The entries below must be returned exactly as they stand.

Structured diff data
==================================================

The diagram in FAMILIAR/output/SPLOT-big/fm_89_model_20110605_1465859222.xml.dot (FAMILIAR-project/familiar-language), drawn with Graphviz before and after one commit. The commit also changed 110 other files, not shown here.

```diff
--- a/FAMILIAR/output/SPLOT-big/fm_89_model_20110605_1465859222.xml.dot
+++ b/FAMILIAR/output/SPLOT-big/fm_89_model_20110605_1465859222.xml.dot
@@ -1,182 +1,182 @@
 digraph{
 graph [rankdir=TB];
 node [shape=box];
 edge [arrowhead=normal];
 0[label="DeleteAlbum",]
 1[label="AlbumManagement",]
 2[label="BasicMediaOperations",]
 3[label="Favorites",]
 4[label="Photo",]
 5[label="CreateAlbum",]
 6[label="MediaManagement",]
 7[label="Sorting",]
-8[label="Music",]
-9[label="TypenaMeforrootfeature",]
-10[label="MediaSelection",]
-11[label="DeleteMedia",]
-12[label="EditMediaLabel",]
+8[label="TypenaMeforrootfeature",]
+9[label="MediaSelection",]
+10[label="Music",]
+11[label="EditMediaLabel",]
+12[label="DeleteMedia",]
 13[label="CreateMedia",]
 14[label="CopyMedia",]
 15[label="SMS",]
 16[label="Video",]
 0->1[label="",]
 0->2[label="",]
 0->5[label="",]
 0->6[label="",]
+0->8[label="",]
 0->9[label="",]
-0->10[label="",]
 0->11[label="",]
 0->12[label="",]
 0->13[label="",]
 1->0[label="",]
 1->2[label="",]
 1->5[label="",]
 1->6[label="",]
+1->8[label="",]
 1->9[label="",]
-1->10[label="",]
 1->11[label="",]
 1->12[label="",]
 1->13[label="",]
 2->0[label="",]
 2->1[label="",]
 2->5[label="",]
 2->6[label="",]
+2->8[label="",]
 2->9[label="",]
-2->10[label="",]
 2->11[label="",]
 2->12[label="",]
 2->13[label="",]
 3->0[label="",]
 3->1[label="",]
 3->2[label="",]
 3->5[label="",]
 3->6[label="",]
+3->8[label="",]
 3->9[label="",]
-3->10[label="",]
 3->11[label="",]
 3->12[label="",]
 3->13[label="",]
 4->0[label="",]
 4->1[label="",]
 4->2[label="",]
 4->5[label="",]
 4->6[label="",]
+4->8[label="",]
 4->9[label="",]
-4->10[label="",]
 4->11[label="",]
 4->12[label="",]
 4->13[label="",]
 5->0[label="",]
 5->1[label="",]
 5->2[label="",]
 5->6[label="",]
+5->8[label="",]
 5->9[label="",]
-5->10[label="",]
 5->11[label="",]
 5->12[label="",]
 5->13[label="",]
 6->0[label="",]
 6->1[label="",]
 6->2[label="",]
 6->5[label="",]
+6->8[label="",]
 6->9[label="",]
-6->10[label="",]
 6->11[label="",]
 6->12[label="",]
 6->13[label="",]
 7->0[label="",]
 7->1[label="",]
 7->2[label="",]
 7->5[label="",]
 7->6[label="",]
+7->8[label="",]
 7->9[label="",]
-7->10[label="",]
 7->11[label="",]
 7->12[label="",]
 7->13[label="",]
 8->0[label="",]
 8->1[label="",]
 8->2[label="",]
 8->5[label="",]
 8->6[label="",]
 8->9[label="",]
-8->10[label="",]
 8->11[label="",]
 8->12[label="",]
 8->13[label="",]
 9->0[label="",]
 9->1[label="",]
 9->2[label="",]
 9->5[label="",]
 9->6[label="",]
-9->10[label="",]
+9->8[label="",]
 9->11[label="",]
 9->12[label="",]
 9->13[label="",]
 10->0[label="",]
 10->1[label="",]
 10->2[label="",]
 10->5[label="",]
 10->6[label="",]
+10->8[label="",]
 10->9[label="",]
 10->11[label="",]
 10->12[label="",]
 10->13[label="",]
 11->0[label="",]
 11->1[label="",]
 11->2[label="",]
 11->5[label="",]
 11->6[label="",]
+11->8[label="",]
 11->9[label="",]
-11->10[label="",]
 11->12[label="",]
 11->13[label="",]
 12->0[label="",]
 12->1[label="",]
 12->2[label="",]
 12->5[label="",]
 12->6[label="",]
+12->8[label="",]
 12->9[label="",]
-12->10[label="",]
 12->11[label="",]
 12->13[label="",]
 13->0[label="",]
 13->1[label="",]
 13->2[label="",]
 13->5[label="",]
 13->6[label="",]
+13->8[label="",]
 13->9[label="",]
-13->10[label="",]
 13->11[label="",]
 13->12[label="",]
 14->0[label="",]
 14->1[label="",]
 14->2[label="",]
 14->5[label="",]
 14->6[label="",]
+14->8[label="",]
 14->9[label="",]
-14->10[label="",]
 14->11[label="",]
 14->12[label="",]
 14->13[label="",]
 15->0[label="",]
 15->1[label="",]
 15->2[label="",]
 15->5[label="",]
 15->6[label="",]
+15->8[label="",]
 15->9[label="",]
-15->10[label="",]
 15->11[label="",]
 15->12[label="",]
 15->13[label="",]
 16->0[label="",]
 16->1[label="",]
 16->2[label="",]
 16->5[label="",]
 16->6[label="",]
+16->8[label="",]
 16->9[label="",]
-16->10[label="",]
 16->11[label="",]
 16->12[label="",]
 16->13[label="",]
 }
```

==================================================

YOUR SOLUTION
The diagram in FAMILIAR/output/SPLOT-big/fm_89_model_20110605_1465859222.xml.dot (FAMILIAR-project/familiar-language), drawn with Graphviz before and after one commit. The commit also changed 110 other files, not shown here.

```diff
--- a/FAMILIAR/output/SPLOT-big/fm_89_model_20110605_1465859222.xml.dot
+++ b/FAMILIAR/output/SPLOT-big/fm_89_model_20110605_1465859222.xml.dot
@@ -1,182 +1,182 @@
 digraph{
 graph [rankdir=TB];
 node [shape=box];
 edge [arrowhead=normal];
 0[label="DeleteAlbum",]
 1[label="AlbumManagement",]
 2[label="BasicMediaOperations",]
 3[label="Favorites",]
 4[label="Photo",]
 5[label="CreateAlbum",]
 6[label="MediaManagement",]
 7[label="Sorting",]
-8[label="Music",]
-9[label="TypenaMeforrootfeature",]
-10[label="MediaSelection",]
-11[label="DeleteMedia",]
-12[label="EditMediaLabel",]
+8[label="TypenaMeforrootfeature",]
+9[label="MediaSelection",]
+10[label="Music",]
+11[label="EditMediaLabel",]
+12[label="DeleteMedia",]
 13[label="CreateMedia",]
 14[label="CopyMedia",]
 15[label="SMS",]
 16[label="Video",]
 0->1[label="",]
 0->2[label="",]
 0->5[label="",]
 0->6[label="",]
+0->8[label="",]
 0->9[label="",]
-0->10[label="",]
 0->11[label="",]
 0->12[label="",]
 0->13[label="",]
 1->0[label="",]
 1->2[label="",]
 1->5[label="",]
 1->6[label="",]
+1->8[label="",]
 1->9[label="",]
-1->10[label="",]
 1->11[label="",]
 1->12[label="",]
 1->13[label="",]
 2->0[label="",]
 2->1[label="",]
 2->5[label="",]
 2->6[label="",]
+2->8[label="",]
 2->9[label="",]
-2->10[label="",]
 2->11[label="",]
 2->12[label="",]
 2->13[label="",]
 3->0[label="",]
 3->1[label="",]
 3->2[label="",]
 3->5[label="",]
 3->6[label="",]
+3->8[label="",]
 3->9[label="",]
-3->10[label="",]
 3->11[label="",]
 3->12[label="",]
 3->13[label="",]
 4->0[label="",]
 4->1[label="",]
 4->2[label="",]
 4->5[label="",]
 4->6[label="",]
+4->8[label="",]
 4->9[label="",]
-4->10[label="",]
 4->11[label="",]
 4->12[label="",]
 4->13[label="",]
 5->0[label="",]
 5->1[label="",]
 5->2[label="",]
 5->6[label="",]
+5->8[label="",]
 5->9[label="",]
-5->10[label="",]
 5->11[label="",]
 5->12[label="",]
 5->13[label="",]
 6->0[label="",]
 6->1[label="",]
 6->2[label="",]
 6->5[label="",]
+6->8[label="",]
 6->9[label="",]
-6->10[label="",]
 6->11[label="",]
 6->12[label="",]
 6->13[label="",]
 7->0[label="",]
 7->1[label="",]
 7->2[label="",]
 7->5[label="",]
 7->6[label="",]
+7->8[label="",]
 7->9[label="",]
-7->10[label="",]
 7->11[label="",]
 7->12[label="",]
 7->13[label="",]
 8->0[label="",]
 8->1[label="",]
 8->2[label="",]
 8->5[label="",]
 8->6[label="",]
 8->9[label="",]
-8->10[label="",]
 8->11[label="",]
 8->12[label="",]
 8->13[label="",]
 9->0[label="",]
 9->1[label="",]
 9->2[label="",]
 9->5[label="",]
 9->6[label="",]
-9->10[label="",]
+9->8[label="",]
 9->11[label="",]
 9->12[label="",]
 9->13[label="",]
 10->0[label="",]
 10->1[label="",]
 10->2[label="",]
 10->5[label="",]
 10->6[label="",]
+10->8[label="",]
 10->9[label="",]
 10->11[label="",]
 10->12[label="",]
 10->13[label="",]
 11->0[label="",]
 11->1[label="",]
 11->2[label="",]
 11->5[label="",]
 11->6[label="",]
+11->8[label="",]
 11->9[label="",]
-11->10[label="",]
 11->12[label="",]
 11->13[label="",]
 12->0[label="",]
 12->1[label="",]
 12->2[label="",]
 12->5[label="",]
 12->6[label="",]
+12->8[label="",]
 12->9[label="",]
-12->10[label="",]
 12->11[label="",]
 12->13[label="",]
 13->0[label="",]
 13->1[label="",]
 13->2[label="",]
 13->5[label="",]
 13->6[label="",]
+13->8[label="",]
 13->9[label="",]
-13->10[label="",]
 13->11[label="",]
 13->12[label="",]
 14->0[label="",]
 14->1[label="",]
 14->2[label="",]
 14->5[label="",]
 14->6[label="",]
+14->8[label="",]
 14->9[label="",]
-14->10[label="",]
 14->11[label="",]
 14->12[label="",]
 14->13[label="",]
 15->0[label="",]
 15->1[label="",]
 15->2[label="",]
 15->5[label="",]
 15->6[label="",]
+15->8[label="",]
 15->9[label="",]
-15->10[label="",]
 15->11[label="",]
 15->12[label="",]
 15->13[label="",]
 16->0[label="",]
 16->1[label="",]
 16->2[label="",]
 16->5[label="",]
 16->6[label="",]
+16->8[label="",]
 16->9[label="",]
-16->10[label="",]
 16->11[label="",]
 16->12[label="",]
 16->13[label="",]
 }
```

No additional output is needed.